### Exercise goal
Each entry must appear in the answer exactly as given.

### Input data
┌──

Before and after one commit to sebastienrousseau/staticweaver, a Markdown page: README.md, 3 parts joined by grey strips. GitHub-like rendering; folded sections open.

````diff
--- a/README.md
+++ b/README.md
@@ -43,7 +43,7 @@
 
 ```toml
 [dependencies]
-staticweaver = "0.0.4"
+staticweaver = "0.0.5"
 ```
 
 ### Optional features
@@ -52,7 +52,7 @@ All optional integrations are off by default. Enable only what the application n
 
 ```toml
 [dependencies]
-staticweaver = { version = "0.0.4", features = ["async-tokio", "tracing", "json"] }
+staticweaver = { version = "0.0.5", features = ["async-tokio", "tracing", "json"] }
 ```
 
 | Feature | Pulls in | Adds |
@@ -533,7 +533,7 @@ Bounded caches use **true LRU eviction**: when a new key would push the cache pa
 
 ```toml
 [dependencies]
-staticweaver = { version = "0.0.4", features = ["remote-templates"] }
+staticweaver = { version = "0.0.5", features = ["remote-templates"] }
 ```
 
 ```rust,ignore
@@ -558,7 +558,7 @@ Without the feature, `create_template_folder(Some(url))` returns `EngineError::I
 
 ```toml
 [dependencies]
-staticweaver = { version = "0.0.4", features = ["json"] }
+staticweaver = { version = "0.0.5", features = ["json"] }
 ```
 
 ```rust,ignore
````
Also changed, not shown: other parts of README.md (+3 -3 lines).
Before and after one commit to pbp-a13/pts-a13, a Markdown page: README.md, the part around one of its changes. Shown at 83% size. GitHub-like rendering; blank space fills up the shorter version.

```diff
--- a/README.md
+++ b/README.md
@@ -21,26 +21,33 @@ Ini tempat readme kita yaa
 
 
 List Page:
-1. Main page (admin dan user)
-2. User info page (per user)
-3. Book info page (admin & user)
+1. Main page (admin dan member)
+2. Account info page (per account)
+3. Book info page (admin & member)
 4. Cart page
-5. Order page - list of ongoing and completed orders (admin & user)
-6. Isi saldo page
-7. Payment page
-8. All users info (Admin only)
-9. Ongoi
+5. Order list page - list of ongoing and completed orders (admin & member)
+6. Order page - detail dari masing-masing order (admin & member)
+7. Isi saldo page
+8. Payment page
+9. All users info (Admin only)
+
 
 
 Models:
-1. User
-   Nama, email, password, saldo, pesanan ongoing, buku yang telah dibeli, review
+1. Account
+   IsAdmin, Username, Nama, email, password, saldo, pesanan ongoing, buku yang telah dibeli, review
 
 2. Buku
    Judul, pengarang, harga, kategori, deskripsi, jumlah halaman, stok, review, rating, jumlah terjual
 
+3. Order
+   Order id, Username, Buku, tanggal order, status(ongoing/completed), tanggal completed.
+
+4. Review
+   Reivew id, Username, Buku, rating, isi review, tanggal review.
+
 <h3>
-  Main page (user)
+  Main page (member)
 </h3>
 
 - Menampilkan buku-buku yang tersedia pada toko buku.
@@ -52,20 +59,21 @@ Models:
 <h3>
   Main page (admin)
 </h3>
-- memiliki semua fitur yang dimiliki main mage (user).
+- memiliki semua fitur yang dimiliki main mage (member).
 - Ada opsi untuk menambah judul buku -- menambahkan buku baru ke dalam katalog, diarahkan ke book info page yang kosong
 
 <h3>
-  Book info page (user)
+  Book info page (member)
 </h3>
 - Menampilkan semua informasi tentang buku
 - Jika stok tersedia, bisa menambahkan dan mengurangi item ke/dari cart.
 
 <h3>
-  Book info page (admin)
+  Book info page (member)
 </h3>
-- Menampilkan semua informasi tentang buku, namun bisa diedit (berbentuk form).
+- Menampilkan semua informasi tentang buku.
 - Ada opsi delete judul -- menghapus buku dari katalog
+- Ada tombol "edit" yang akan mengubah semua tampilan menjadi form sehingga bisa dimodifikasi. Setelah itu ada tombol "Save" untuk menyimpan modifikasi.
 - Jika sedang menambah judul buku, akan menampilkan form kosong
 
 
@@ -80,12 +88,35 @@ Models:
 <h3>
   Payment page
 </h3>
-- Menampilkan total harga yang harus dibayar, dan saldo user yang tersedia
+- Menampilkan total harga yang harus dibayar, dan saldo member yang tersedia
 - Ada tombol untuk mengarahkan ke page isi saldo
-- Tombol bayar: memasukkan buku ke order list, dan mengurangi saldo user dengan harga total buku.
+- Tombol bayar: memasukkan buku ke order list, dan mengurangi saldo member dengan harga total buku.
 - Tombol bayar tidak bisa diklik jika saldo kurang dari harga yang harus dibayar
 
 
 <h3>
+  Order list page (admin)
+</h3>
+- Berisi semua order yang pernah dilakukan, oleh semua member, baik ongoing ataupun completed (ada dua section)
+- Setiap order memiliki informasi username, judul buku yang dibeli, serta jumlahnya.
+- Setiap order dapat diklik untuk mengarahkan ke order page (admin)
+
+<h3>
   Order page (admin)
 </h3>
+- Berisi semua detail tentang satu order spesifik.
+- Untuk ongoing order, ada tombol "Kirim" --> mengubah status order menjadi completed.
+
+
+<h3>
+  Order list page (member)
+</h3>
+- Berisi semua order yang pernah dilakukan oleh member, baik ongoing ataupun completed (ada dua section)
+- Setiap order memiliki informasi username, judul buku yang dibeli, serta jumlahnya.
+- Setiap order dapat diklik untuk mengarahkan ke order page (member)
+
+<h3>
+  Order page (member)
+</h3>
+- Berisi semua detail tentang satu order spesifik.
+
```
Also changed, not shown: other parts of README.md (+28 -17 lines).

└──

### Response to the task
Before and after one commit to sebastienrousseau/staticweaver, a Markdown page: README.md, 3 parts joined by grey strips. GitHub-like rendering; folded sections open.

````diff
--- a/README.md
+++ b/README.md
@@ -43,7 +43,7 @@
 
 ```toml
 [dependencies]
-staticweaver = "0.0.4"
+staticweaver = "0.0.5"
 ```
 
 ### Optional features
@@ -52,7 +52,7 @@ All optional integrations are off by default. Enable only what the application n
 
 ```toml
 [dependencies]
-staticweaver = { version = "0.0.4", features = ["async-tokio", "tracing", "json"] }
+staticweaver = { version = "0.0.5", features = ["async-tokio", "tracing", "json"] }
 ```
 
 | Feature | Pulls in | Adds |
@@ -533,7 +533,7 @@ Bounded caches use **true LRU eviction**: when a new key would push the cache pa
 
 ```toml
 [dependencies]
-staticweaver = { version = "0.0.4", features = ["remote-templates"] }
+staticweaver = { version = "0.0.5", features = ["remote-templates"] }
 ```
 
 ```rust,ignore
@@ -558,7 +558,7 @@ Without the feature, `create_template_folder(Some(url))` returns `EngineError::I
 
 ```toml
 [dependencies]
-staticweaver = { version = "0.0.4", features = ["json"] }
+staticweaver = { version = "0.0.5", features = ["json"] }
 ```
 
 ```rust,ignore
````
Also changed, not shown: other parts of README.md (+3 -3 lines).
Before and after one commit to pbp-a13/pts-a13, a Markdown page: README.md, the part around one of its changes. Shown at 83% size. GitHub-like rendering; blank space fills up the shorter version.

```diff
--- a/README.md
+++ b/README.md
@@ -21,26 +21,33 @@ Ini tempat readme kita yaa
 
 
 List Page:
-1. Main page (admin dan user)
-2. User info page (per user)
-3. Book info page (admin & user)
+1. Main page (admin dan member)
+2. Account info page (per account)
+3. Book info page (admin & member)
 4. Cart page
-5. Order page - list of ongoing and completed orders (admin & user)
-6. Isi saldo page
-7. Payment page
-8. All users info (Admin only)
-9. Ongoi
+5. Order list page - list of ongoing and completed orders (admin & member)
+6. Order page - detail dari masing-masing order (admin & member)
+7. Isi saldo page
+8. Payment page
+9. All users info (Admin only)
+
 
 
 Models:
-1. User
-   Nama, email, password, saldo, pesanan ongoing, buku yang telah dibeli, review
+1. Account
+   IsAdmin, Username, Nama, email, password, saldo, pesanan ongoing, buku yang telah dibeli, review
 
 2. Buku
    Judul, pengarang, harga, kategori, deskripsi, jumlah halaman, stok, review, rating, jumlah terjual
 
+3. Order
+   Order id, Username, Buku, tanggal order, status(ongoing/completed), tanggal completed.
+
+4. Review
+   Reivew id, Username, Buku, rating, isi review, tanggal review.
+
 <h3>
-  Main page (user)
+  Main page (member)
 </h3>
 
 - Menampilkan buku-buku yang tersedia pada toko buku.
@@ -52,20 +59,21 @@ Models:
 <h3>
   Main page (admin)
 </h3>
-- memiliki semua fitur yang dimiliki main mage (user).
+- memiliki semua fitur yang dimiliki main mage (member).
 - Ada opsi untuk menambah judul buku -- menambahkan buku baru ke dalam katalog, diarahkan ke book info page yang kosong
 
 <h3>
-  Book info page (user)
+  Book info page (member)
 </h3>
 - Menampilkan semua informasi tentang buku
 - Jika stok tersedia, bisa menambahkan dan mengurangi item ke/dari cart.
 
 <h3>
-  Book info page (admin)
+  Book info page (member)
 </h3>
-- Menampilkan semua informasi tentang buku, namun bisa diedit (berbentuk form).
+- Menampilkan semua informasi tentang buku.
 - Ada opsi delete judul -- menghapus buku dari katalog
+- Ada tombol "edit" yang akan mengubah semua tampilan menjadi form sehingga bisa dimodifikasi. Setelah itu ada tombol "Save" untuk menyimpan modifikasi.
 - Jika sedang menambah judul buku, akan menampilkan form kosong
 
 
@@ -80,12 +88,35 @@ Models:
 <h3>
   Payment page
 </h3>
-- Menampilkan total harga yang harus dibayar, dan saldo user yang tersedia
+- Menampilkan total harga yang harus dibayar, dan saldo member yang tersedia
 - Ada tombol untuk mengarahkan ke page isi saldo
-- Tombol bayar: memasukkan buku ke order list, dan mengurangi saldo user dengan harga total buku.
+- Tombol bayar: memasukkan buku ke order list, dan mengurangi saldo member dengan harga total buku.
 - Tombol bayar tidak bisa diklik jika saldo kurang dari harga yang harus dibayar
 
 
 <h3>
+  Order list page (admin)
+</h3>
+- Berisi semua order yang pernah dilakukan, oleh semua member, baik ongoing ataupun completed (ada dua section)
+- Setiap order memiliki informasi username, judul buku yang dibeli, serta jumlahnya.
+- Setiap order dapat diklik untuk mengarahkan ke order page (admin)
+
+<h3>
   Order page (admin)
 </h3>
+- Berisi semua detail tentang satu order spesifik.
+- Untuk ongoing order, ada tombol "Kirim" --> mengubah status order menjadi completed.
+
+
+<h3>
+  Order list page (member)
+</h3>
+- Berisi semua order yang pernah dilakukan oleh member, baik ongoing ataupun completed (ada dua section)
+- Setiap order memiliki informasi username, judul buku yang dibeli, serta jumlahnya.
+- Setiap order dapat diklik untuk mengarahkan ke order page (member)
+
+<h3>
+  Order page (member)
+</h3>
+- Berisi semua detail tentang satu order spesifik.
+
```
Also changed, not shown: other parts of README.md (+28 -17 lines).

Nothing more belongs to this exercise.